[INSTRUCTIONS TO FOLLOW]
Only part of the listing is needed, namely the lines from its start through the line with "added collection in", and they should be retyped exactly.

[MATERIAL PROVIDED]
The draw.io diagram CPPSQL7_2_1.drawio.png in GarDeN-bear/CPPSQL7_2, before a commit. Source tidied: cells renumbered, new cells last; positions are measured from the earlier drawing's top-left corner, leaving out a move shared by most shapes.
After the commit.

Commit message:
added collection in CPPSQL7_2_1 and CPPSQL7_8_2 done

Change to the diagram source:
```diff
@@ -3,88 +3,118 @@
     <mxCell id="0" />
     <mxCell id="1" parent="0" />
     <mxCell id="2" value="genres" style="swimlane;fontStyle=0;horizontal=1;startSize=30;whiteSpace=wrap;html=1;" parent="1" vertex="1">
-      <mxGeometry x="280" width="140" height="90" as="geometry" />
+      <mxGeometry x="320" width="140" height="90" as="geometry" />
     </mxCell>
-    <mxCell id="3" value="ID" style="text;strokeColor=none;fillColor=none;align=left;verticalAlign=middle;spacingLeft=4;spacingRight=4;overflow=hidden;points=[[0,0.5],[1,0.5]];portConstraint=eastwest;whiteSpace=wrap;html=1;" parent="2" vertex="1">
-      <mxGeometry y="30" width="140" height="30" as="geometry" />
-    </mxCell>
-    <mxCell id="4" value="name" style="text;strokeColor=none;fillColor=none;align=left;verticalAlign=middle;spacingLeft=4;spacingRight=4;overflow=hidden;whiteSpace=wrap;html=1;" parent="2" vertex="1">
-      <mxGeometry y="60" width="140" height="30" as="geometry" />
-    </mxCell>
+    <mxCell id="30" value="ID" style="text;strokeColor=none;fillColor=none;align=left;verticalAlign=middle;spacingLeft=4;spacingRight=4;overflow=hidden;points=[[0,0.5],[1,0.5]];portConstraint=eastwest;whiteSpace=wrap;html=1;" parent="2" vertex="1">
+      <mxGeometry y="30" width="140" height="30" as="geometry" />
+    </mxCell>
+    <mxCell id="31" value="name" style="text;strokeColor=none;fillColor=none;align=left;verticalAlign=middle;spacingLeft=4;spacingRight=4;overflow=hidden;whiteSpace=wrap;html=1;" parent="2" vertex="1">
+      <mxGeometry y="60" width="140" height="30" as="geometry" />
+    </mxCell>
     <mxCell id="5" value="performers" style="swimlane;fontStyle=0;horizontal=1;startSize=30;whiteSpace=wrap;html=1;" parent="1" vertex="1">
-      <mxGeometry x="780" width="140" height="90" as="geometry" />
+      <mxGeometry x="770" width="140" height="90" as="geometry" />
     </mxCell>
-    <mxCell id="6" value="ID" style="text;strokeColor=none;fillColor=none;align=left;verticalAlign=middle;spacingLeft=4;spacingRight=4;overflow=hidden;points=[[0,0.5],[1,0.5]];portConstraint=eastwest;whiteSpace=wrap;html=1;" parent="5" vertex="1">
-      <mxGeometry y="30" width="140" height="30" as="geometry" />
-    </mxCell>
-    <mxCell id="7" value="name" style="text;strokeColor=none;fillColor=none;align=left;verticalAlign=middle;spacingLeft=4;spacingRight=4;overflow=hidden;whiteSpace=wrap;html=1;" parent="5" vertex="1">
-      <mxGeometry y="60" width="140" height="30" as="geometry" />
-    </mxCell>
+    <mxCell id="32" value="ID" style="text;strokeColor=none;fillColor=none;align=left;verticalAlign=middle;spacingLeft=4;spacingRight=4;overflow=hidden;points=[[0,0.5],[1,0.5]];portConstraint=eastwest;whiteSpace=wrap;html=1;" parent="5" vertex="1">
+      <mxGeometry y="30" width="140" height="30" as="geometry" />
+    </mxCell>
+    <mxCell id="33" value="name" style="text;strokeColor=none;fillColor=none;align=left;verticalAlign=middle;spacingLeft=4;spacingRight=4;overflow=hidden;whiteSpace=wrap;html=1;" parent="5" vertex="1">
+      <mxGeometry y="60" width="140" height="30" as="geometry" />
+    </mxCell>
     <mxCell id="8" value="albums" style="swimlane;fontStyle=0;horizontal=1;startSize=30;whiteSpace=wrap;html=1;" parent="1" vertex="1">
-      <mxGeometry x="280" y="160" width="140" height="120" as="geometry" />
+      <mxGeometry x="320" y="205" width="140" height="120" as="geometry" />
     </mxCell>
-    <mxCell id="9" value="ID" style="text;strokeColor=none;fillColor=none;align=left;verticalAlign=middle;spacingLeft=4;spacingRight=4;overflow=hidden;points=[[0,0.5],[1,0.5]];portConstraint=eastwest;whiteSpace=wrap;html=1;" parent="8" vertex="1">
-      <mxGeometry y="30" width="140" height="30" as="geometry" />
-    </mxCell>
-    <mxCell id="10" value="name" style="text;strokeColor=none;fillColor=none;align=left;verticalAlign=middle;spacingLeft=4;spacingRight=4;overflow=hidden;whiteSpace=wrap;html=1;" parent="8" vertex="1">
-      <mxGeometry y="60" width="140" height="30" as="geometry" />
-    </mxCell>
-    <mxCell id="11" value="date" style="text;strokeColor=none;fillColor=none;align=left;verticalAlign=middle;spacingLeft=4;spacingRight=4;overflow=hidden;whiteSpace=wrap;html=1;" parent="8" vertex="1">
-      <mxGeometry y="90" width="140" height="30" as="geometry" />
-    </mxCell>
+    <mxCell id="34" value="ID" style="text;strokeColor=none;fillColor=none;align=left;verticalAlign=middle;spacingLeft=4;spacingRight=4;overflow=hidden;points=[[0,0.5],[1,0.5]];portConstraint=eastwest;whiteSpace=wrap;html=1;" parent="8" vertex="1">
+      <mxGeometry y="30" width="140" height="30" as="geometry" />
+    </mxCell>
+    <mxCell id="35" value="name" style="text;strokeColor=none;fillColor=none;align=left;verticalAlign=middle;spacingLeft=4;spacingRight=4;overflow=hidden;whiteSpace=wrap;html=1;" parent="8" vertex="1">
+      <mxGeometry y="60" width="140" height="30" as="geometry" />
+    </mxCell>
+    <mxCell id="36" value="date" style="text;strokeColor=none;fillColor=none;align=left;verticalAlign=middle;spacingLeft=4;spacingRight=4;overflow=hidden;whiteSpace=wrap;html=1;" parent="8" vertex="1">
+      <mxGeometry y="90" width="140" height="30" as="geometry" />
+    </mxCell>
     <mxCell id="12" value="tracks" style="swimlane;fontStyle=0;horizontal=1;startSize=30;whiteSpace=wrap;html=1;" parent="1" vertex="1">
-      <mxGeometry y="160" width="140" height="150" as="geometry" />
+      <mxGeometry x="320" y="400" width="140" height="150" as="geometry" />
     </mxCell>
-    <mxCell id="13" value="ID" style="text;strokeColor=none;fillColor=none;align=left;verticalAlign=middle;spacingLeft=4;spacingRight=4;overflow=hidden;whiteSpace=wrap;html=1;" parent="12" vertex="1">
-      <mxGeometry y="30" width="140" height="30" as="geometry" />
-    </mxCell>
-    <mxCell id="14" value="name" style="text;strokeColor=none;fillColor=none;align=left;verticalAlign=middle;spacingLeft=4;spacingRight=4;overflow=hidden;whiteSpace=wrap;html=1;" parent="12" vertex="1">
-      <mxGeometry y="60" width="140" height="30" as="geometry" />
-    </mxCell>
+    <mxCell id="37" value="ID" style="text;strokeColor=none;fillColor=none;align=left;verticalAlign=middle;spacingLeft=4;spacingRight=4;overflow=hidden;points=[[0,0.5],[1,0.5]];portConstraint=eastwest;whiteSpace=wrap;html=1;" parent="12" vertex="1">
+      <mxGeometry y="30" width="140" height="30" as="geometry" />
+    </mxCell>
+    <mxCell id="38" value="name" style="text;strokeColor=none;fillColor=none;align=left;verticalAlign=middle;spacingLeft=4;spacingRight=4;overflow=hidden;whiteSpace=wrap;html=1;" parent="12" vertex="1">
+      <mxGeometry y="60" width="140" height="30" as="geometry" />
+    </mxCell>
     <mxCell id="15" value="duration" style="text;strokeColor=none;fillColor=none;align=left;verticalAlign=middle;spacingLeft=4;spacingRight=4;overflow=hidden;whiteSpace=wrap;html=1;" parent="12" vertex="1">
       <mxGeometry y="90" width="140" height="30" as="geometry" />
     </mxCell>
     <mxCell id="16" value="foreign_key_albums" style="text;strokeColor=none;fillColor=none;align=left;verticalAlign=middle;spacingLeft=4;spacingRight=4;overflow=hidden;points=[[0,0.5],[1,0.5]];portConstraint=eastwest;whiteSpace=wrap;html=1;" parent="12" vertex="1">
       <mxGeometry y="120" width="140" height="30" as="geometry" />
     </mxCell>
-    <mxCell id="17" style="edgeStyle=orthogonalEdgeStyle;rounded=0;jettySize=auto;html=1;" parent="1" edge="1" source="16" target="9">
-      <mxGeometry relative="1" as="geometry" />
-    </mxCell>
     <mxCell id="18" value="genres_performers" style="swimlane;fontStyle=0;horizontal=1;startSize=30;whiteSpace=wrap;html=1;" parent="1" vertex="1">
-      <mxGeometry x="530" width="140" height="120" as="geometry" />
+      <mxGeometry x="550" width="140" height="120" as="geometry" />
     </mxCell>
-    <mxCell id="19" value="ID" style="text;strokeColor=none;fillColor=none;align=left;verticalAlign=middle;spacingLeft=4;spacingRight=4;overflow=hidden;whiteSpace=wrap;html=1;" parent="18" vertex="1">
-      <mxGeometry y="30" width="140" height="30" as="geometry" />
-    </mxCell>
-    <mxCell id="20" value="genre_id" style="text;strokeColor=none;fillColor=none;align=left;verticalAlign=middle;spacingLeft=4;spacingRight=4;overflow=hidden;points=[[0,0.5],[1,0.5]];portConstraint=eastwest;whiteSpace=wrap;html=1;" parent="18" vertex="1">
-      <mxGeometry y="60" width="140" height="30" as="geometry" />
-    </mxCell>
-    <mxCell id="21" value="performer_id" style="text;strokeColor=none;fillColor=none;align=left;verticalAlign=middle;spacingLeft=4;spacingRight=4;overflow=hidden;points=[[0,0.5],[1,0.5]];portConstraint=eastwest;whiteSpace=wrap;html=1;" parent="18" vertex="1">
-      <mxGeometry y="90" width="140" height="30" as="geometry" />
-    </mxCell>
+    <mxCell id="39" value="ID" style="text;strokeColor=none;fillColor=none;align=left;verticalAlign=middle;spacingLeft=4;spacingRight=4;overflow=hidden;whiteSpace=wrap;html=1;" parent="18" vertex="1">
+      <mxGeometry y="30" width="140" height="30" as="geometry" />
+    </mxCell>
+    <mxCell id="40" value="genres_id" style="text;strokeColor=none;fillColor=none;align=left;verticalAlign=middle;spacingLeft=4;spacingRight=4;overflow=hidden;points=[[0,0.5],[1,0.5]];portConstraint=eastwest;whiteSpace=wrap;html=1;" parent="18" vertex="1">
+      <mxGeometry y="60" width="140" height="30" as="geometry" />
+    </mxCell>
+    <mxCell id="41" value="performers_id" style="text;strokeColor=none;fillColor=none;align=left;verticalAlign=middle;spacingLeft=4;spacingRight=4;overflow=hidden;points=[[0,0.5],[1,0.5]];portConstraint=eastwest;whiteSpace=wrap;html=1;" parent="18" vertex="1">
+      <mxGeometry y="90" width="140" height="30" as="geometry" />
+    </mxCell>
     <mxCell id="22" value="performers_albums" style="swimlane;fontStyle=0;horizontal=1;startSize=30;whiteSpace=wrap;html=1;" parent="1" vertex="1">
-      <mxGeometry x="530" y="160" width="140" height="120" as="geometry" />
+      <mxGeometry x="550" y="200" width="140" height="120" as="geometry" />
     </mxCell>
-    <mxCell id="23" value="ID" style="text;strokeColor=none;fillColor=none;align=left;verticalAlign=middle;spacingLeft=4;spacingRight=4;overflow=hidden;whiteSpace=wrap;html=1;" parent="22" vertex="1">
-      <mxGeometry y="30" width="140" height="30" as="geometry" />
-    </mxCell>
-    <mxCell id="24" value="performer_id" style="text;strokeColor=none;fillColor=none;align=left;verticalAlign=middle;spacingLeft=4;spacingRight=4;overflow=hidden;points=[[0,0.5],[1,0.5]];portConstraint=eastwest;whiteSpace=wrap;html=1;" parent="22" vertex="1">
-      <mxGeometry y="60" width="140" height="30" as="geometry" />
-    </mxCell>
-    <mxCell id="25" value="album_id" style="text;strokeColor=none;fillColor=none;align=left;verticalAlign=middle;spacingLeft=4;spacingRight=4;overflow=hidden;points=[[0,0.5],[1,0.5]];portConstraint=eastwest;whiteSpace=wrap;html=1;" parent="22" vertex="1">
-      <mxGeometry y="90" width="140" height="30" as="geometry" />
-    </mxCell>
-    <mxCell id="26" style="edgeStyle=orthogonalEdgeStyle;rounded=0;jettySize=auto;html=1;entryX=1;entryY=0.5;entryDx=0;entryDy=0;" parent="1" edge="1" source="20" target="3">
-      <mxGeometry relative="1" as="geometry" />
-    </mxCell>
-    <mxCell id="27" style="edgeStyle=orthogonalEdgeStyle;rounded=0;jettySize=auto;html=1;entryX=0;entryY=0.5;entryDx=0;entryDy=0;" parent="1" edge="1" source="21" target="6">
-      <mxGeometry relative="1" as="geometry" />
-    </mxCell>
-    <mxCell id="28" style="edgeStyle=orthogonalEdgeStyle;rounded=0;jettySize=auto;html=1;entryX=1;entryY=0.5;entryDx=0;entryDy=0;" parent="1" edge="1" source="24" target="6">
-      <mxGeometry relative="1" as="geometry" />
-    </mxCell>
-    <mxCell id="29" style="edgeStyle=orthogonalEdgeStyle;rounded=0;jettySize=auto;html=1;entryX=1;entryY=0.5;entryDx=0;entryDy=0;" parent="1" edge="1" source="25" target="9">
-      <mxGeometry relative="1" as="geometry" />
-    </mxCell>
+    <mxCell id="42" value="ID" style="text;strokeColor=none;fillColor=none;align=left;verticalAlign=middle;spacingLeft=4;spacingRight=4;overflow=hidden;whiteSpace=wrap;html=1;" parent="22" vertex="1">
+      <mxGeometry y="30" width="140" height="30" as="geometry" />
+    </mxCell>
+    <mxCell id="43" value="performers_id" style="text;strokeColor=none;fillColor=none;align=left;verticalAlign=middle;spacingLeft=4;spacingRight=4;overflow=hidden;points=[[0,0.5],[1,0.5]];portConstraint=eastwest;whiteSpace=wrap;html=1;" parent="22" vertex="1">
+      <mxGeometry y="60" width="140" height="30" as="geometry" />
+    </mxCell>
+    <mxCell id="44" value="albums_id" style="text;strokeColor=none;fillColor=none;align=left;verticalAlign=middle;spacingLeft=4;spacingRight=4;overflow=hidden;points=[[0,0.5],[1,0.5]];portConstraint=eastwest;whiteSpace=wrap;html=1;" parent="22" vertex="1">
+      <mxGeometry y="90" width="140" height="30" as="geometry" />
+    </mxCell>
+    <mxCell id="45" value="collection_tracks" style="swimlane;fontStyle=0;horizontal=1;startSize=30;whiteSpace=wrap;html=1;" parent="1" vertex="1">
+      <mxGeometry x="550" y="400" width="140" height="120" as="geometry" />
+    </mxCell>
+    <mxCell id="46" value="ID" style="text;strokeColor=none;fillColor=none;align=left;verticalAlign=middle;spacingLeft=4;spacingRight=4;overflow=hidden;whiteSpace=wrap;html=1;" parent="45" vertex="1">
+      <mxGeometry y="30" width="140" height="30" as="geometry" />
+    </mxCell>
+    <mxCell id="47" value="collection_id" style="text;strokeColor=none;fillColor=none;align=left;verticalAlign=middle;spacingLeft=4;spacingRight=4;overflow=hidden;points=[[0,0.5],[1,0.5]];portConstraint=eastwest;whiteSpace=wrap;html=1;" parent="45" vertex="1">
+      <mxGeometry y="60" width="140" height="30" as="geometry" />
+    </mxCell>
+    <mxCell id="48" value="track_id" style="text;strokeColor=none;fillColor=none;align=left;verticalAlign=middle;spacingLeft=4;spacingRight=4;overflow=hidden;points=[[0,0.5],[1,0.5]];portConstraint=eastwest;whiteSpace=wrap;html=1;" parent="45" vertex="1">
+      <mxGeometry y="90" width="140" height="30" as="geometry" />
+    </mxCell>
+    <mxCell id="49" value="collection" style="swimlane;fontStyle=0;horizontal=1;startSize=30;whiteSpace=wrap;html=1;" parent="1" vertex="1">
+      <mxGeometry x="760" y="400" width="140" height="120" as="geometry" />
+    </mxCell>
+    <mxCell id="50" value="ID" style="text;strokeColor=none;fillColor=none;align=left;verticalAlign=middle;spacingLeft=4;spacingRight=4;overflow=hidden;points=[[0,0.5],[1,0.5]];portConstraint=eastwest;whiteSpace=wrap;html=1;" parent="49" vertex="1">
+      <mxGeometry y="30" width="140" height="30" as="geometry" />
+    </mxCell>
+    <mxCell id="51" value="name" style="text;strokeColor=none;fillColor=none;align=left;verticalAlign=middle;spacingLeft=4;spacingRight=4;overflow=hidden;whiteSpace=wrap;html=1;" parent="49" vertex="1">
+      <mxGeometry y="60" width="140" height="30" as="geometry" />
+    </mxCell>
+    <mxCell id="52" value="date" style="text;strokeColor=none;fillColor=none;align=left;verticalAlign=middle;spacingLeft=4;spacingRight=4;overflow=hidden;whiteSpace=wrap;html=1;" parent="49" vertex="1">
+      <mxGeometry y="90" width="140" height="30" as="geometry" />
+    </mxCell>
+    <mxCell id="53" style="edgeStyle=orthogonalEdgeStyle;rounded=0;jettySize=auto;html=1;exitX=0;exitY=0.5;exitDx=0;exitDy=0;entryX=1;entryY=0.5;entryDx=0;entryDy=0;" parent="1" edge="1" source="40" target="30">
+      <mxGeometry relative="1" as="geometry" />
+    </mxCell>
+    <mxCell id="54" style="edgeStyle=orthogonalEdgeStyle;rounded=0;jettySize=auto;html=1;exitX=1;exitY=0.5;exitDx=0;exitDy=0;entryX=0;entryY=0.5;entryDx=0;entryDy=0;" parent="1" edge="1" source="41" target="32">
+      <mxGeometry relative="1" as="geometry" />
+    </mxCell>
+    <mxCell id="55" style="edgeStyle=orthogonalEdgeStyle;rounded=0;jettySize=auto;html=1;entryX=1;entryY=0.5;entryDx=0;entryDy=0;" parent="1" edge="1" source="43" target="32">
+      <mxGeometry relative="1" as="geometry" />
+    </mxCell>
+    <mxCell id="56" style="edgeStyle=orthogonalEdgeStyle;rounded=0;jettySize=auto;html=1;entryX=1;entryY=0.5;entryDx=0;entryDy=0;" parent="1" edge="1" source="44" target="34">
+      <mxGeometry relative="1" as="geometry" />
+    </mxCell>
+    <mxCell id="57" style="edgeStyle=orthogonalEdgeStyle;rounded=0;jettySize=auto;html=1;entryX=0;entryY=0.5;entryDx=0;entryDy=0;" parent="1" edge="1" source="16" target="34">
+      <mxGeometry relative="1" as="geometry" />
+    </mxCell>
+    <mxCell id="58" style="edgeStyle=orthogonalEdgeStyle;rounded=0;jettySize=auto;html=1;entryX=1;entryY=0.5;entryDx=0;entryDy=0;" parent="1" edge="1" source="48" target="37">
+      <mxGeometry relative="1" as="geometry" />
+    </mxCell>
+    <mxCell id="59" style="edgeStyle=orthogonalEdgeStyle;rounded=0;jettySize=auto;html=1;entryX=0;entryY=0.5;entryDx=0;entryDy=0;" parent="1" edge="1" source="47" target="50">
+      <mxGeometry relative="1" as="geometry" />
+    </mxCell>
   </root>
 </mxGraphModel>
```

[EXERCISE RESPONSE]
The draw.io diagram CPPSQL7_2_1.drawio.png in GarDeN-bear/CPPSQL7_2, before a commit. Source tidied: cells renumbered, new cells last; positions are measured from the earlier drawing's top-left corner, leaving out a move shared by most shapes.
After the commit.

Commit message:
added collection in CPPSQL7_2_1 and CPPSQL7_8_2 done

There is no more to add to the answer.